We start by saying that the quantity of electricity injected into a network must always be equal to the quantity of electricity consumed. Otherwise, it is the blackout.
To put it a little more technically, the network must permanently display a frequency of 50 hertz. This frequency is the yardstick to ensure that supply is equal to demand. Any deviation from this 50 hertz is a danger to the safety of the system.
Here is a video to go further of Mr. Bidouille who was able to visit the “control tower” of RTE, the manager of the French electricity transmission network. Where do we see those 50 hertz.
In France, our hydroelectric dams particularly facilitate the management of the quantity of electricity injected into the network. These make it possible to respond quickly to unexpected variations in demand. This avoids waste, a luxury that many countries do not enjoy.
This lack of responsiveness has been exacerbated since the start of the energy transition due to the non-intermittency of renewable energy. Due to the depth of the weather, the managers of the electricity network made life complicated. Especially in Germany, when the wind blows too much…
Indeed, electricity from wind power is a priority for our neighbors across the Rhine. Energy distributors are obliged to buy it at a guaranteed price, even if they don’t need it! So much so that the price of electricity will drop in the case of very strong winds.
The negative consequence is that it becomes more attractive for nuclear power plants to pay to absorb their production rather than bear the costs of shutting down/restarting their plant. Why? Because nuclear cores are sometimes “poisoned” by their fission products (so-called Xenon or Samarium effects)…
Does this mean that German households pay less for their electricity? No. Quite the opposite, since the distributors are obliged to buy electricity that is often not needed by anyone. This cost will therefore be passed on to the final consumer.
Everyone loses except wind power producers. Unless you include bitcoin in the equation. Let’s say, a megawatt spent by a BTC miner is not necessarily a megabyte.
Bitcoin miners could help by setting up near nuclear power plants to somehow offset the costs due to the electricity overflow caused by the European energy transition. Costs likely to increase.
In 2020, onshore wind power generation increased by 144 TWh (+11%) and offshore wind power by 25 TWh (+29%). between 2021 and 2030:
Texas is a textbook case since its electricity comes from 45% renewable energy. Lots of wind, but also nuclear. The rest comes from coal and, above all, from gas recovered during the extraction of shale oil.
The arrival of BTC miners in Texas strengthened the power grid. They provided a continuous profitable outlet for excess electricity due to the unpredictability of weather conditions.
That said, it will be interesting to see if rising gas prices don’t encourage some miners to relocate their operations elsewhere, where there are chronic surpluses of renewable energy. This is usually the case with African hydroelectric dams, which take years before the population fully accepts their production.

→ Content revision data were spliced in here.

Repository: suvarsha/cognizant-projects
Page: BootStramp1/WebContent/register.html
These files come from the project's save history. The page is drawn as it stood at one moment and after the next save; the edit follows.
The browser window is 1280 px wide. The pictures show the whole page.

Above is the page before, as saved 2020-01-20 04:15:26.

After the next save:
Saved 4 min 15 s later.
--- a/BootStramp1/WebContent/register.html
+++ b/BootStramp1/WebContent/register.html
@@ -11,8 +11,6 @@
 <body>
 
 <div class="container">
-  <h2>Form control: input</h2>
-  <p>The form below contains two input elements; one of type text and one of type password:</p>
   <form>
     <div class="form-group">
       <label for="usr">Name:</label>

In short, the electricity bought by BTC miners is a welcome subsidy to fund the energy transition. The latest report from the Bitcoin Mining Council also reveals that 60% of the energy used to secure the network is renewable.
Of course, miners must stop their engines on command. In this way, miners become part of effective network management by immediately releasing watts.
the mining BTC must always be deployed in collaboration with the network managers so that too many machines are not deployed which could eventually increase the population’s electricity bill.
Sébastien Gouspillou, CEO of the company mining Big Block summed it up well in its report to the Salvadoran government:
“The mining Bitcoins must be socially useful. It should never compete with traditional demand. It must be set up where there is additional capacity to optimize the installed capacity/consumption ratio. Organized in this way, the mining will become a blessing to your country. Otherwise, it can quickly become a threat to the supply of the population and create a kind of chaotic situation. It therefore appears that the mining The State must be fully supervised, for the comfort of the population and for the reputation of bitcoin. The mining machines must be mobile, in containers, so that they can adapt to the evolution of the country’s electrical landscape. »
Bitcoin miners are buyers of last resort for the renewable energy that nobody wants. All States should integrate it into their financing strategy for their energy transition.
Get a summary of news in the world of cryptocurrencies by subscribing to our new daily and weekly newsletter service so you don’t miss any of the essential Cointribune!
Journalist reporting on the Bitcoin revolution. My papers deal with bitcoin through geopolitical, economic and libertarian prisms.